Nearly two-thirds of the world’s coral reef shark and ray species could go extinct.
JCU’s Professor Colin Simpfendorfer was part of an international team of researchers that evaluated the extinction risk of all 134 coral reef shark and ray species.
The study found 59% of coral reef shark and ray species are threatened with extinction, making them the most threatened group in the world other than marine mammals.
Professor Simpfendorfer says the researchers found fishing was the main threat to these species, compounded by habitat loss and climate change.
“Risk is greatest for larger species that live in shallower water and are widely distributed across a number of national jurisdictions, so subject to a patchwork of management.

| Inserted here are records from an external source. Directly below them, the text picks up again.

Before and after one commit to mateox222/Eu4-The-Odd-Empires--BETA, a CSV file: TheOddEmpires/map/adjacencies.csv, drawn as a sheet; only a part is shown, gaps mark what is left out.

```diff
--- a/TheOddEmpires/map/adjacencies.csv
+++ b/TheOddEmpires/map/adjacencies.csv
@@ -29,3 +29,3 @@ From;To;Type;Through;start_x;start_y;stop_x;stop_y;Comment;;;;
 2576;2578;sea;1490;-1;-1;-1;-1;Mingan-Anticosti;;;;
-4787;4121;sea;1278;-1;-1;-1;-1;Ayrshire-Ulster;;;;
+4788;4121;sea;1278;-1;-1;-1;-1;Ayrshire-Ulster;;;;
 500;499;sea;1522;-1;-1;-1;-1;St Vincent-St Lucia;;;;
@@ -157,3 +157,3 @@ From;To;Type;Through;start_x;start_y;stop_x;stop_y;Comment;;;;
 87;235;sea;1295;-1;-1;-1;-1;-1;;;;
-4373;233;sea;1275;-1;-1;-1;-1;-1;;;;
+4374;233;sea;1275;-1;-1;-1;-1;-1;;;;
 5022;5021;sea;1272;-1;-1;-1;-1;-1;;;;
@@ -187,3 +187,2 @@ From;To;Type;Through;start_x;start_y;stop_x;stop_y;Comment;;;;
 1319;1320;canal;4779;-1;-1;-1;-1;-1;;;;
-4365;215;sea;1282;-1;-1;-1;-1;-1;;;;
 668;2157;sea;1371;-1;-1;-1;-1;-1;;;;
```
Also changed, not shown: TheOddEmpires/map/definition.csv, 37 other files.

Risk also increases for animals living in the waters of nations with greater fishing pressure and weaker governance,” says Professor Simpfendorfer.
He also says the study showed the extinction risk for coral reef sharks and rays, is almost double that of all 1199 known shark and ray species and is calling for greater protection for the species.
“What we need to see is immediate action through local protections, combined with broad-scale fisheries management and Marine Protected Areas,” said Professor Simpfendorfer.
“This is required to avoid extinctions and the loss of critical ecosystem function – condemning reefs to a loss of biodiversity and ecosystem services, limiting livelihoods and food security.”